ASSIGNMENT:
Within these entries, which lines include the string "FormValues"? Copy each one.

DATA PROVIDED:
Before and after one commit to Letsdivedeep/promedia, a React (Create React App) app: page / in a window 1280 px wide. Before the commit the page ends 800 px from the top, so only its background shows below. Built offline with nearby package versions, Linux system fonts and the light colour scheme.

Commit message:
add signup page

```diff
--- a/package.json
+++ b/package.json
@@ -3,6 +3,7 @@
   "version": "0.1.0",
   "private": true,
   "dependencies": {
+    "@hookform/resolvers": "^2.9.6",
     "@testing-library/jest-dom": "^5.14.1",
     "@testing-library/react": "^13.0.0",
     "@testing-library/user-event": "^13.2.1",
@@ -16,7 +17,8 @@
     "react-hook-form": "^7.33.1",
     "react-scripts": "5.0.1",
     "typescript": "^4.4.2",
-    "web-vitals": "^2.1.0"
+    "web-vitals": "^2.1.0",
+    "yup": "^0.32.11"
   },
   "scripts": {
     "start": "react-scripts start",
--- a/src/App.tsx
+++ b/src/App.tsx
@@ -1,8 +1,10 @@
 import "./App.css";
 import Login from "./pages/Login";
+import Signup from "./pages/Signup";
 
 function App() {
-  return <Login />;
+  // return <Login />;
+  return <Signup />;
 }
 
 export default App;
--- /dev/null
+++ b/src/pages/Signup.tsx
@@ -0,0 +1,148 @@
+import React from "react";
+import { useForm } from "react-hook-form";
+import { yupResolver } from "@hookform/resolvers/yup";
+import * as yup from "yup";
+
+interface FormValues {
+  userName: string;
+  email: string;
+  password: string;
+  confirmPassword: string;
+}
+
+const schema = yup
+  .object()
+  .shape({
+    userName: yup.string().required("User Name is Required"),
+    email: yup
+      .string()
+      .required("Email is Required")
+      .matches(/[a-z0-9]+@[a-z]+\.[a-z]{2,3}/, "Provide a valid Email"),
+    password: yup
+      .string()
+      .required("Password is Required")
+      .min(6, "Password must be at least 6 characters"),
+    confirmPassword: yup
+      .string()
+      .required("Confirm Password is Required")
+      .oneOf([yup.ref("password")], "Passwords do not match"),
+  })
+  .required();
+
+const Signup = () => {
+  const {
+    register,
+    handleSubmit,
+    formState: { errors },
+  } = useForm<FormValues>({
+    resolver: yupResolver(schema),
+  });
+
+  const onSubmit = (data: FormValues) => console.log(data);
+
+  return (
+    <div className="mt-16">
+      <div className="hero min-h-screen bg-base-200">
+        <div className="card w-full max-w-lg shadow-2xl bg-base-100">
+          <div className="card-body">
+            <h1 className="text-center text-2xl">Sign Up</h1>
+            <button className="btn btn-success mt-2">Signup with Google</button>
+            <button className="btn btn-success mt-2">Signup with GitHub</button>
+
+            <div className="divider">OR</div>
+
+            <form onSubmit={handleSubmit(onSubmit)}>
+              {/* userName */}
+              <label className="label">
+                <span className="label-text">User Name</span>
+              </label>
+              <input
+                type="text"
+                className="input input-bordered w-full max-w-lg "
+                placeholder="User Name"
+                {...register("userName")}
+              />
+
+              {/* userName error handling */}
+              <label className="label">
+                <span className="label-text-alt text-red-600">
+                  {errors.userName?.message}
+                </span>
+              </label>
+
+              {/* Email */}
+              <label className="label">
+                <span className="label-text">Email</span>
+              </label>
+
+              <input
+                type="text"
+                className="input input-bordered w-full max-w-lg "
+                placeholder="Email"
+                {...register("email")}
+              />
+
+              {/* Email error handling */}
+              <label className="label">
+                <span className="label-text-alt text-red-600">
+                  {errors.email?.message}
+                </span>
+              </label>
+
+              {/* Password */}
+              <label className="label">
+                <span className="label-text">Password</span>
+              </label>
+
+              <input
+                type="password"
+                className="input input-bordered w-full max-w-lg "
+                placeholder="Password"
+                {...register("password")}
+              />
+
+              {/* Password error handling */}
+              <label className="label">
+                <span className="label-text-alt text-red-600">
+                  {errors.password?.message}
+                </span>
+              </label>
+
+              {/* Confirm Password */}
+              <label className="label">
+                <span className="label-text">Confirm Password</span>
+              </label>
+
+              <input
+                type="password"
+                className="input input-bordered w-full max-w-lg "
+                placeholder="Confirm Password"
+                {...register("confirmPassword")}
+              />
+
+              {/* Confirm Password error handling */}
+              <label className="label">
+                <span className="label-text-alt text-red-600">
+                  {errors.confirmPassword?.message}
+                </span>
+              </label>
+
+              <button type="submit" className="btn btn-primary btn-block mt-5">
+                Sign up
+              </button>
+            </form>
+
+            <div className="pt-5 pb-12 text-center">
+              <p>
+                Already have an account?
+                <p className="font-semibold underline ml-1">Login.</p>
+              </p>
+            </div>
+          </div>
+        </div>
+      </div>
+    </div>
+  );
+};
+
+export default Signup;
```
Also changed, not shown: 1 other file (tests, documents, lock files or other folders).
* * *
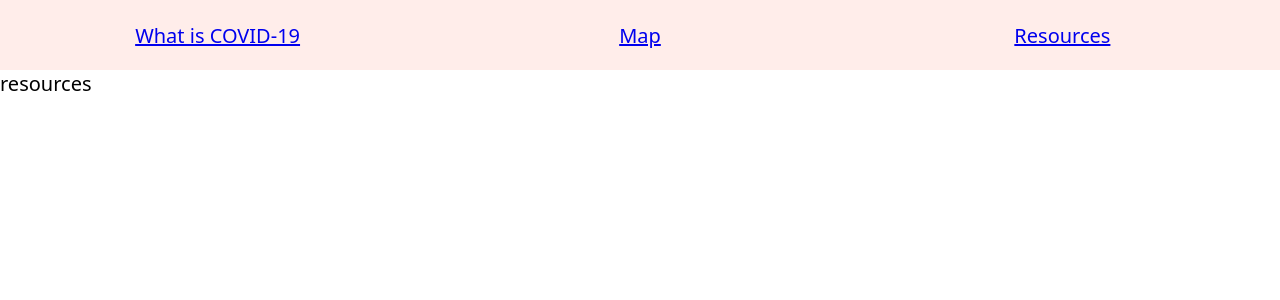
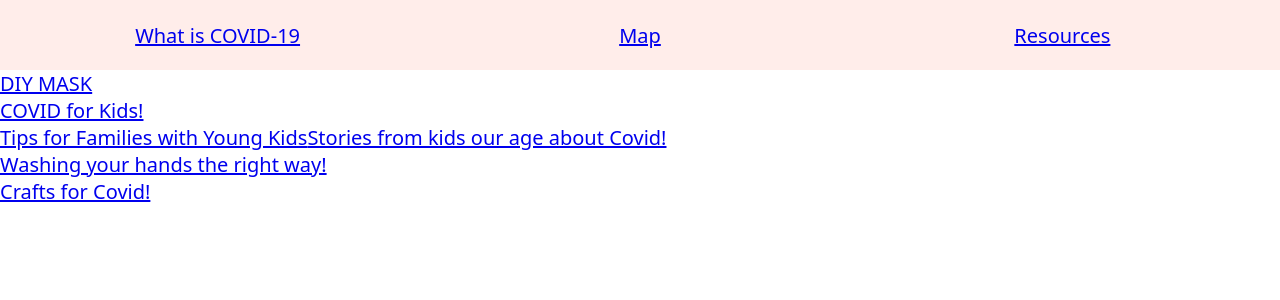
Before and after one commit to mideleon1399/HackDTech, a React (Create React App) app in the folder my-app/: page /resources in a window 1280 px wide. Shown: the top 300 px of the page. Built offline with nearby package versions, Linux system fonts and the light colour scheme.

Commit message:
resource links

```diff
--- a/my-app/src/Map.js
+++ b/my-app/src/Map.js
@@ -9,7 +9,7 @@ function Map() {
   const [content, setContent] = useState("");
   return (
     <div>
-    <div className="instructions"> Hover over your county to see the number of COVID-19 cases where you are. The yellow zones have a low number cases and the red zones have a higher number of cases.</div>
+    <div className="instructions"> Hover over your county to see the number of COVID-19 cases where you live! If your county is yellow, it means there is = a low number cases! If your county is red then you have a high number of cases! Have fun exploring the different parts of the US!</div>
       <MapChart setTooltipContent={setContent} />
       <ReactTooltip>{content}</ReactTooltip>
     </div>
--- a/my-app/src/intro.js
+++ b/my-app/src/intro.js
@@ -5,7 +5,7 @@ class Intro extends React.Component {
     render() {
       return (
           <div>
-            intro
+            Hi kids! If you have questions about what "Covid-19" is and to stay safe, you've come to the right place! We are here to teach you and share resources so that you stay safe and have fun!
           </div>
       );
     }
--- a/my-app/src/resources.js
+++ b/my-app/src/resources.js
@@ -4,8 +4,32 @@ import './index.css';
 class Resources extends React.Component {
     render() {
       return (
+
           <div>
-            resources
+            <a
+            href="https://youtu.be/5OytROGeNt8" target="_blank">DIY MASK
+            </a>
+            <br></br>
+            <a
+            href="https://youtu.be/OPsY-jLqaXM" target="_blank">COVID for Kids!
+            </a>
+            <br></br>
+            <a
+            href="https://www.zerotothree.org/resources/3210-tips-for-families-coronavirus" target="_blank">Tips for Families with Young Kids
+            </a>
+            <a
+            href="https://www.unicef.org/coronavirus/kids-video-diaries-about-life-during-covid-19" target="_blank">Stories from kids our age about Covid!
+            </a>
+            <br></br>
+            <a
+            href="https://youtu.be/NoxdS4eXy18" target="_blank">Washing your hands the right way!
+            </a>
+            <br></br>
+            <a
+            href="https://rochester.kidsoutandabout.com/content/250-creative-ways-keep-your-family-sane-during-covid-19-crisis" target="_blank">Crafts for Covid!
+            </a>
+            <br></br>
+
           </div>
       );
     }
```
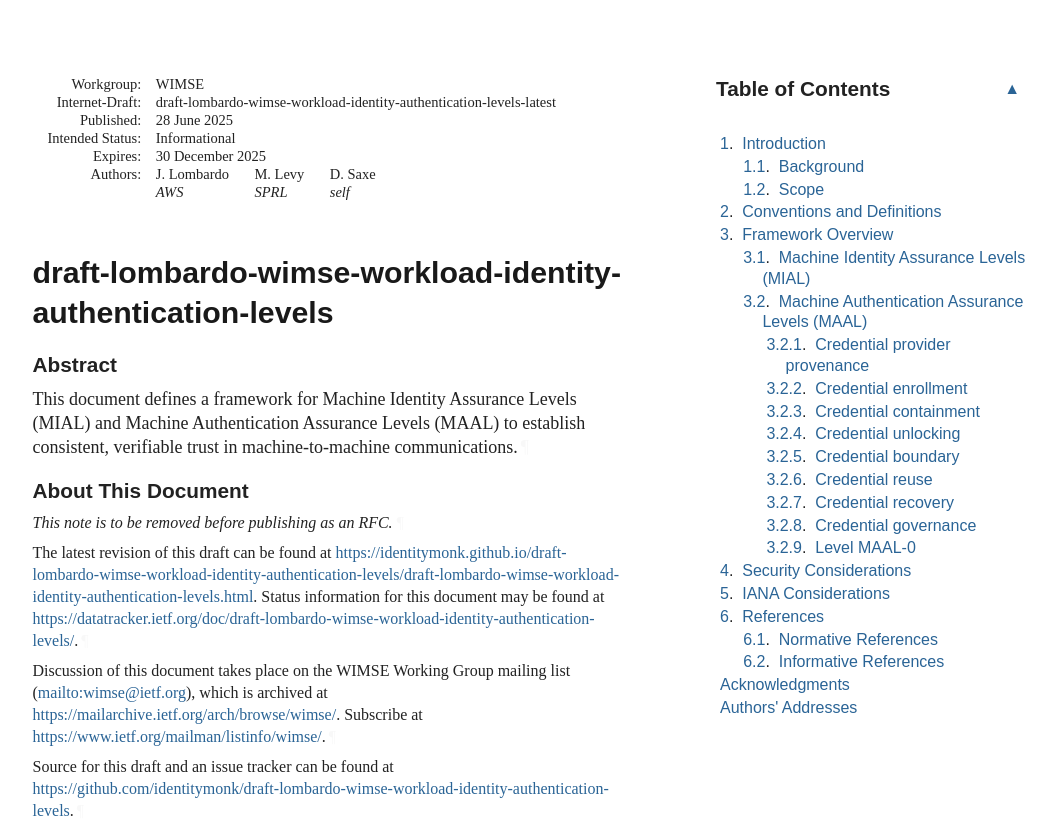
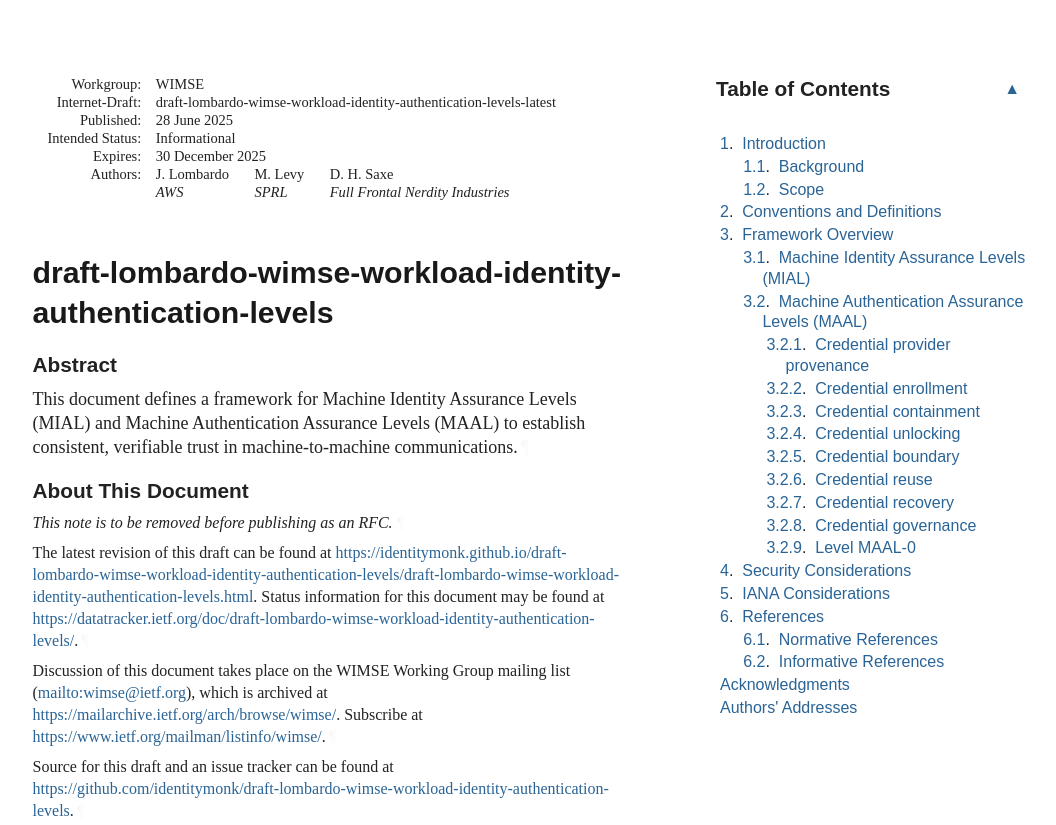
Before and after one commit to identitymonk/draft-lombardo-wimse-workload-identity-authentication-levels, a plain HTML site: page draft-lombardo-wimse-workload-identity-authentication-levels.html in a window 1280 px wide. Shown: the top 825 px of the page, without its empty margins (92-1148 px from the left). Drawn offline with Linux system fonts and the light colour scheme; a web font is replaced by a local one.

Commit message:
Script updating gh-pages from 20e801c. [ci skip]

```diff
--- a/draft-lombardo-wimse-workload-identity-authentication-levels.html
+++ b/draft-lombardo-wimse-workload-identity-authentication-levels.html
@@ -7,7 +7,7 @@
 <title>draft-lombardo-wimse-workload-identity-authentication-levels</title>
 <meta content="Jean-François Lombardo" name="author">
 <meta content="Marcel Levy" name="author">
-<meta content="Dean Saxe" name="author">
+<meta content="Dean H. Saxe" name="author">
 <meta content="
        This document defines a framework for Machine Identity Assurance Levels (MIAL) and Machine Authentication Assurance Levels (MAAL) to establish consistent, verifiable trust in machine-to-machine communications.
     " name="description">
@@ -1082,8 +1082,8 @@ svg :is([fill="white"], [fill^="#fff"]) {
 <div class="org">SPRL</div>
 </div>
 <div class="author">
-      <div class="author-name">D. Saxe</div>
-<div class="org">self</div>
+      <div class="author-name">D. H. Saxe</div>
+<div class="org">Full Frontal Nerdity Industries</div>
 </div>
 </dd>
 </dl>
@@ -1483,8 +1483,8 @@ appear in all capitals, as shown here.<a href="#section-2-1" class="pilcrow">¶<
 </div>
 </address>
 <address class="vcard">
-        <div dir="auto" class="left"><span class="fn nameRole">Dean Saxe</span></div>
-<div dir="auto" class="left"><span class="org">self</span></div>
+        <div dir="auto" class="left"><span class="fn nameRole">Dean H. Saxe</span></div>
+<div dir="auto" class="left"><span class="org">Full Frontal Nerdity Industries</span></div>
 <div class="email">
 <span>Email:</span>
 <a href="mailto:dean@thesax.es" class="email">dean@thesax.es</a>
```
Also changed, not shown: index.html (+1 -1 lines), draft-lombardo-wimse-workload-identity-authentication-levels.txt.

EXERCISE RESPONSE:
+interface FormValues {
+  } = useForm<FormValues>({
+  const onSubmit = (data: FormValues) => console.log(data);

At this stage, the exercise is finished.